AK DOC Today

News, Events, and Activities in the Alaska Department of Corrections

Commissioner Meets With Interior Alaska Native, Rural Leaders


Corrections Commissioner Joe Schmidt led a department team in a round-table discussion with Interior Alaska Native and Rural leaders in Fairbanks December 8th. The agenda included Goose Creek prison, probation and parole, recruitment, programming, reducing recidivism and the role of communities in supporting successful prisoner re-entry into the community. The meetings have become an annual event. This year the commissioner was joined by Attorney General John Burns and Public Safety Commissioner Joe Masters. The round-table was organized by Dorothy Shockley, staff to Sen. Albert Kookesh. Participating organizations included Steve Ginnis representing the Fairbanks Native Association, Jerry Isaac of Tanana Chiefs, Rev. Anna Frank of the Episcopal Diocese and Native Justice Advocate Shirley Lee.

WCC Inmates Crochet for Community Give-Back


After six weeks, ten inmates at Wildwood Correctional Center’s minimum camp have completed a crochet project with a goal of giving back to the community. In six weeks, the inmates have made over 90 hats and mittens to be donated to local elementary schools through a community organization. The program is modeled after one at the Palmer Correctional Center. Inmates complete three projects for charity and a fourth one can be sent home to their family. The crochet program started with 5 inmates and at the end of six weeks, at least ten inmates are being taught the basics of crocheting by an inmate teacher.

“We have some big ideas”, says Assistant Superintendent Shannon McCloud. “We answered a radio announcement from one of the local elementary schools for the need of warm weather gear and the inmates got busy and made 50 hats. I just dropped them off last week and they were very much appreciated. Next, we hope to donate to a Veteran’s organization and eventually make items for Hospice of Alaska. This is a way that we can have these guys give back to our communities.
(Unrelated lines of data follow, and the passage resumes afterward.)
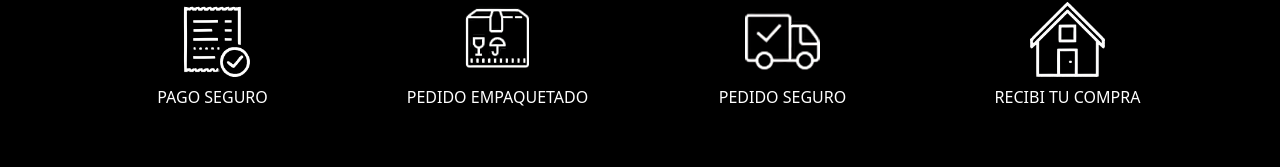
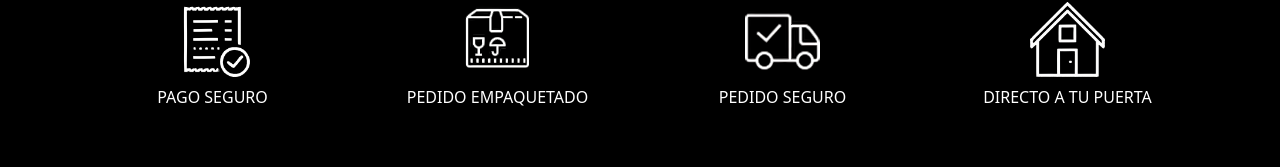
Before and after one commit to PRADON1CO/Tiberio-FrontEnd, a React (Vite) app: page / in a window 1280 px wide. Shown: the part 1862-2029 px from the top of the page. Built offline with nearby package versions, Linux system fonts and the light colour scheme.

Commit message:
modifique el texto RECIBI TU COMPRA a DIRECTO A TU PUERTA

```diff
--- a/src/components/pages/Inicio.jsx
+++ b/src/components/pages/Inicio.jsx
@@ -74,7 +74,7 @@ const Inicio = () => {
               alt="imagen de recibir tu compra"
               className="imgEnvios"
             />
-            <p className="pt-2 text-white">RECIBI TU COMPRA</p>
+            <p className="pt-2 text-white">DIRECTO A TU PUERTA</p>
           </Col>
         </Row>
       </div>
```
The program is sustained by donated yarn, said superintendent Bob Hibpshman, who also sees the program as a way to keep inmates busy and out of trouble. “What a wonderful way to help these guys learn a new skill and help others in the process. One thing that is needed to make this program a success is yarn. We have been taking donations from the Salvation Army and private donors, we hope this program can continue and grow in the future.”